Even if we cannot make a direct correlation to the condition of the field, the field and facility should not be hosting the top senior football players that are auditioning for a spot among the top 100 selections in the NFL Draft. Candidates for significant investments should be playing at a facility that has the highest standards of field up-keep.
It’s not fair to put this on Phil Savage, either. I know for a fact that the staff that has been running this event for both Savage and Nagy were responsive to safety hazards at Ladd-Peebles because I reported one to them 4-5 years ago.

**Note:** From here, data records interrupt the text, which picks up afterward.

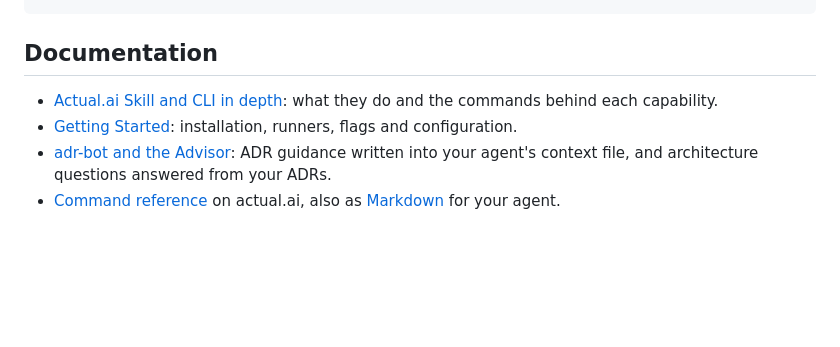
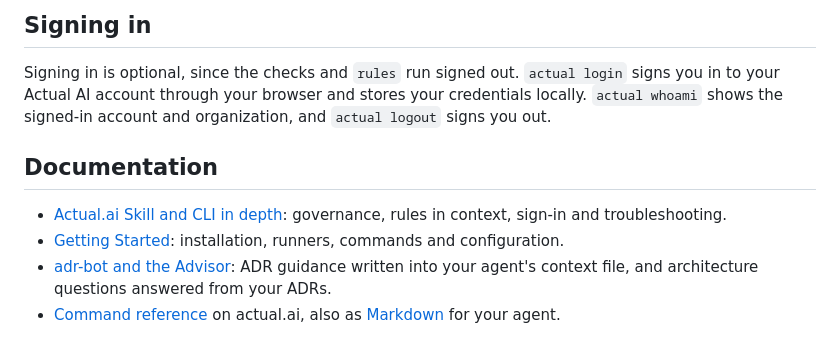
Before and after one commit to actual-software/actual-cli, a Markdown page: README.md, the part around one of its changes. GitHub-like rendering; blank space fills up the shorter version.

```diff
--- a/README.md
+++ b/README.md
@@ -43,8 +90,11 @@ actual impl-check                      # check your working tree against .actual
+## Signing in
+
+Signing in is optional, since the checks and `rules` run signed out. `actual login` signs you in to your Actual AI account through your browser and stores your credentials locally. `actual whoami` shows the signed-in account and organization, and `actual logout` signs you out.
 
 ## Documentation
 
-- [Actual.ai Skill and CLI in depth](docs/HOW_IT_WORKS.md): what they do and the commands behind each capability.
-- [Getting Started](docs/GETTING_STARTED.md): installation, runners, flags and configuration.
+- [Actual.ai Skill and CLI in depth](docs/HOW_IT_WORKS.md): governance, rules in context, sign-in and troubleshooting.
+- [Getting Started](docs/GETTING_STARTED.md): installation, runners, commands and configuration.
 - [adr-bot and the Advisor](docs/ADR_BOT_AND_ADVISOR.md): ADR guidance written into your agent's context file, and architecture questions answered from your ADRs.
 - [Command reference](https://actual.ai/cli/docs) on actual.ai, also as [Markdown](https://actual.ai/cli/docs.md) for your agent.
 
```
Also changed, not shown: other parts of README.md (+56 -9 lines).
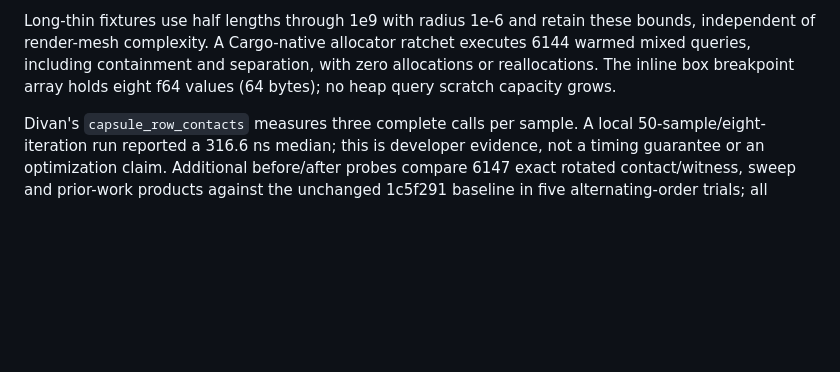
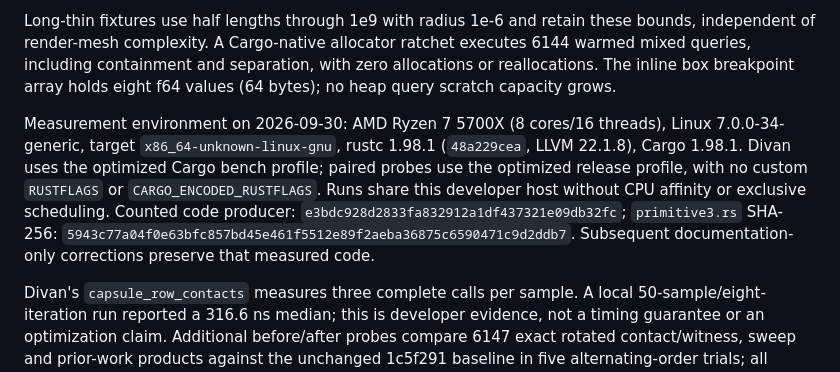
Before and after one commit to moritzbrantner/rust-kernels, a Markdown page: docs/capsule-row-acceptance.md, the part around the change. Rendered like a GitHub page; blank space fills up the shorter version.

Commit message:
docs: identify capsule row measurement environment

```diff
--- a/docs/capsule-row-acceptance.md
+++ b/docs/capsule-row-acceptance.md
@@ -74,6 +74,16 @@ executes 6144 warmed mixed queries, including containment and separation, with z
 allocations or reallocations. The inline box breakpoint array holds eight f64
 values (64 bytes); no heap query scratch capacity grows.
 
+Measurement environment on 2026-09-30: AMD Ryzen 7 5700X (8 cores/16 threads),
+Linux 7.0.0-34-generic, target `x86_64-unknown-linux-gnu`, rustc 1.98.1
+(`48a229cea`, LLVM 22.1.8), Cargo 1.98.1. Divan uses the optimized Cargo bench
+profile; paired probes use the optimized release profile, with no custom
+`RUSTFLAGS` or `CARGO_ENCODED_RUSTFLAGS`. Runs share this developer host without CPU
+affinity or exclusive scheduling. Counted code producer:
+`e3bdc928d2833fa832912a1df437321e09db32fc`; `primitive3.rs` SHA-256:
+`5943c77a04f0e63bfc857bd45e461f5512e89f2aeba36875c6590471c9d2ddb7`.
+Subsequent documentation-only corrections preserve that measured code.
+
 Divan's `capsule_row_contacts` measures three complete calls per sample. A local
 50-sample/eight-iteration run reported a 316.6 ns median; this is developer evidence,
 not a timing guarantee or an optimization claim. Additional before/after probes
```
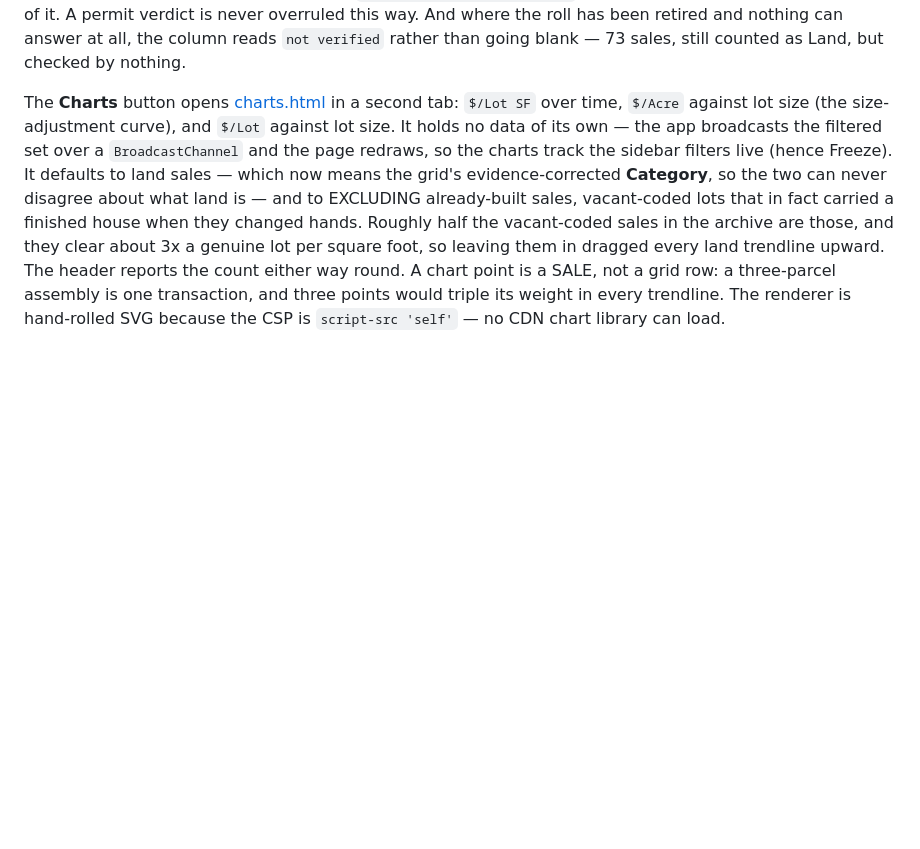
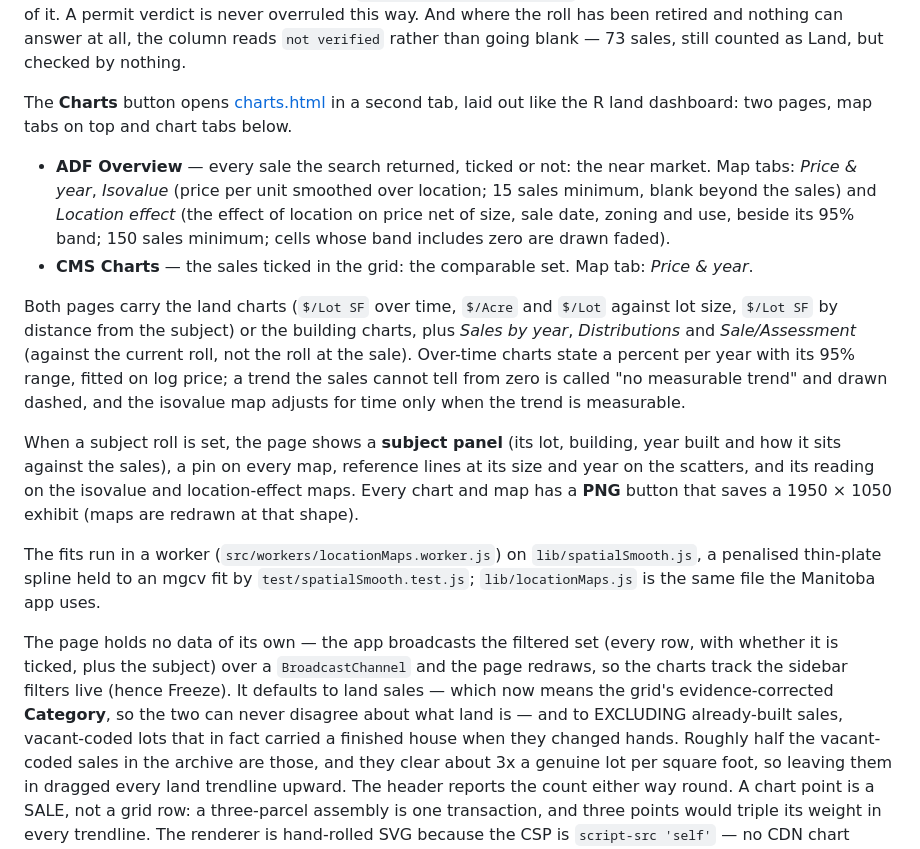
Before and after one commit to jayschellenberg/winnipeg-opendata-parcelsearch, a Markdown page: README.md, the part around the change. Drawn GitHub-style; blank space fills up the shorter version.

Commit message:
Docs: Sales Charts ADF/CMS pages, location maps, percent trend
Co-Authored-By: Claude Opus 5.5 <noreply@anthropic.com>

```diff
--- a/README.md
+++ b/README.md
@@ -367,9 +367,40 @@ retired and nothing can answer at all, the column reads `not verified` rather
 than going blank — 73 sales, still counted as Land, but checked by nothing.
 
 The **Charts** button opens [charts.html](web/charts.html) in a second
-tab: `$/Lot SF` over time, `$/Acre` against lot size (the
-size-adjustment curve), and `$/Lot` against lot size. It holds no data of its own — the app broadcasts the filtered set
-over a `BroadcastChannel` and the page redraws, so the charts track the
+tab, laid out like the R land dashboard: two pages, map tabs on top and
+chart tabs below.
+
+- **ADF Overview** — every sale the search returned, ticked or not: the
+  near market. Map tabs: *Price & year*, *Isovalue* (price per unit smoothed
+  over location; 15 sales minimum, blank beyond the sales) and *Location
+  effect* (the effect of location on price net of size, sale date, zoning and
+  use, beside its 95% band; 150 sales minimum; cells whose band includes zero
+  are drawn faded).
+- **CMS Charts** — the sales ticked in the grid: the comparable set.
+  Map tab: *Price & year*.
+
+Both pages carry the land charts (`$/Lot SF` over time, `$/Acre` and `$/Lot`
+against lot size, `$/Lot SF` by distance from the subject) or the building
+charts, plus *Sales by year*, *Distributions* and *Sale/Assessment* (against
+the current roll, not the roll at the sale). Over-time charts state a percent
+per year with its 95% range, fitted on log price; a trend the sales cannot
+tell from zero is called "no measurable trend" and drawn dashed, and the
+isovalue map adjusts for time only when the trend is measurable.
+
+When a subject roll is set, the page shows a **subject panel** (its lot,
+building, year built and how it sits against the sales), a pin on every map,
+reference lines at its size and year on the scatters, and its reading on the
+isovalue and location-effect maps. Every chart and map has a **PNG** button
+that saves a 1950 × 1050 exhibit (maps are redrawn at that shape).
+
+The fits run in a worker (`src/workers/locationMaps.worker.js`) on
+`lib/spatialSmooth.js`, a penalised thin-plate spline held to an mgcv fit by
+`test/spatialSmooth.test.js`; `lib/locationMaps.js` is the same file the
+Manitoba app uses.
+
+The page holds no data of its own — the app broadcasts the filtered set
+(every row, with whether it is ticked, plus the subject) over a
+`BroadcastChannel` and the page redraws, so the charts track the
 sidebar filters live (hence Freeze). It defaults to land sales — which now
 means the grid's evidence-corrected **Category**, so the two can never disagree
 about what land is — and to EXCLUDING already-built sales, vacant-coded lots
```
Also changed, not shown: REPLICATION_GUIDE.md (+9 -4 lines).
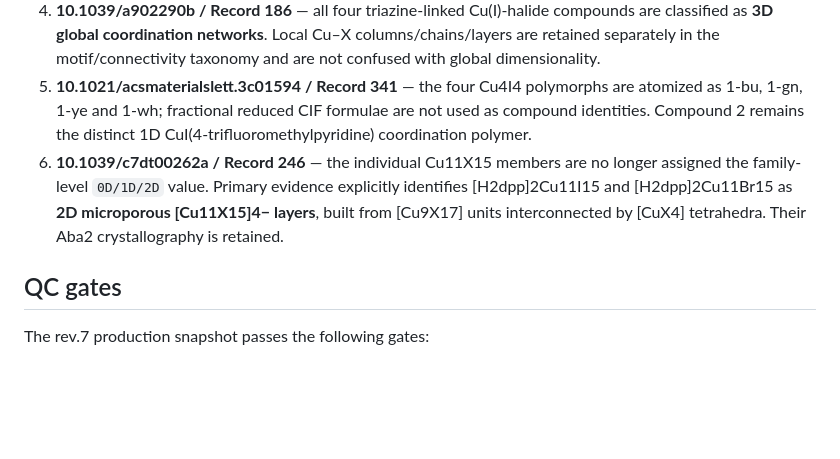
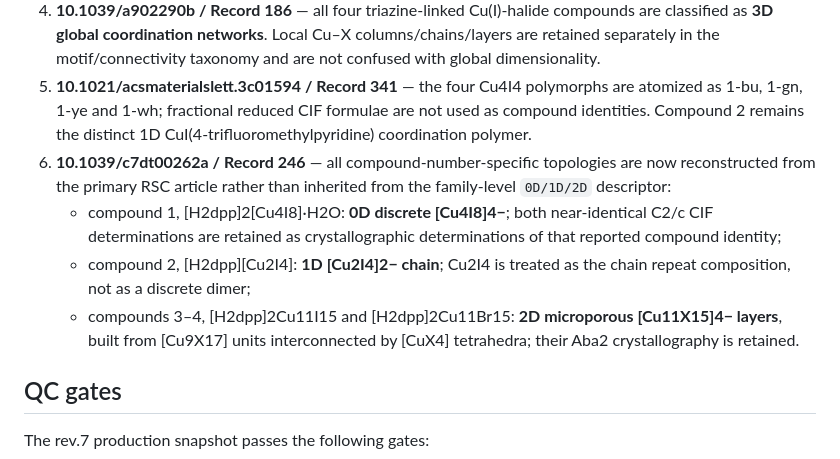
Before and after one commit to zion0321/CuHalide-Atlas, a Markdown page: docs/CURRENT_CURATED_R7_2026-08-19.md, the part around the change. GitHub-like rendering; blank space fills up the shorter version.

Commit message:
docs: complete Record 246 topology adjudication

```diff
--- a/docs/CURRENT_CURATED_R7_2026-08-19.md
+++ b/docs/CURRENT_CURATED_R7_2026-08-19.md
@@ -29,7 +29,10 @@ Rev.7 is a structure-truth hostile-audit promotion. The frozen 3.0.2 release is
    - Gua7Cu3I10·3DMF: 0D inorganic topology supported by partial SCXRD/isostructural evidence, but exact iodide motif and space group remain unresolved.
 4. **10.1039/a902290b / Record 186** — all four triazine-linked Cu(I)-halide compounds are classified as **3D global coordination networks**. Local Cu–X columns/chains/layers are retained separately in the motif/connectivity taxonomy and are not confused with global dimensionality.
 5. **10.1021/acsmaterialslett.3c01594 / Record 341** — the four Cu4I4 polymorphs are atomized as 1-bu, 1-gn, 1-ye and 1-wh; fractional reduced CIF formulae are not used as compound identities. Compound 2 remains the distinct 1D CuI(4-trifluoromethylpyridine) coordination polymer.
-6. **10.1039/c7dt00262a / Record 246** — the individual Cu11X15 members are no longer assigned the family-level `0D/1D/2D` value. Primary evidence explicitly identifies [H2dpp]2Cu11I15 and [H2dpp]2Cu11Br15 as **2D microporous [Cu11X15]4− layers**, built from [Cu9X17] units interconnected by [CuX4] tetrahedra. Their Aba2 crystallography is retained.
+6. **10.1039/c7dt00262a / Record 246** — all compound-number-specific topologies are now reconstructed from the primary RSC article rather than inherited from the family-level `0D/1D/2D` descriptor:
+   - compound 1, [H2dpp]2[Cu4I8]·H2O: **0D discrete [Cu4I8]4−**; both near-identical C2/c CIF determinations are retained as crystallographic determinations of that reported compound identity;
+   - compound 2, [H2dpp][Cu2I4]: **1D [Cu2I4]2− chain**; Cu2I4 is treated as the chain repeat composition, not as a discrete dimer;
+   - compounds 3–4, [H2dpp]2Cu11I15 and [H2dpp]2Cu11Br15: **2D microporous [Cu11X15]4− layers**, built from [Cu9X17] units interconnected by [CuX4] tetrahedra; their Aba2 crystallography is retained.
 
 ## QC gates
 
```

While in the stands behind the end zone, I went to the area above one of the exit tunnels to get a “coach’s tape” perspective during 11-on-11s. I stood there and took notes for 15 minutes before opting to return to a lower row.
As I turned the corner to take the stairs, I placed my hand on the area of fencing where the horizontal rail meets the vertical rail. I learned that they were not attached at all when my arm went about a foot-and-half past the boundary that fence should have provided — and the rail was still in my hand.
If I had leaned on that fence rail a step or two earlier, I likely fall through and land 15-20 feet below onto the concrete ramp leading to the concession area. As recently as last year, this was an area frequented by scouts and coaches (I remember seeing Bill Belichick hike up there in the past).
I emailed Rob Lehocky about this when practice ended minutes later and they took care of it. Again, the event staff has been excellent.
My concern is that field maintenance and major repairs are significant facility costs that while probably within the director’s purview to recommend the expense, it may not be his call. This may be in the hands of the business and political leaders in the Mobile community.
I enjoy the hospitality of the Mobile community. There are a lot of good people are earning money from the services they provide to the annual influx of the NFL, media, and fans.
There is a smaller group that likely benefits even more from this revenue stream when it can keep the overhead as low as possible. Is this the case with the Senior Bowl? I don’t know.
However, it deserves speculation. If those responsible for the event shared the financials, I’d bet we’d learn this is true.
Making a profit isn’t villainous, but this year’s field conditions and change in schedule might be a sign that we could be reaching a point where being penny-wise will be pound-foolish.
Bookmark the RSP 2019 Senior Bowl Page to find practice reports, videos, and podcasts covering the practice week and the players.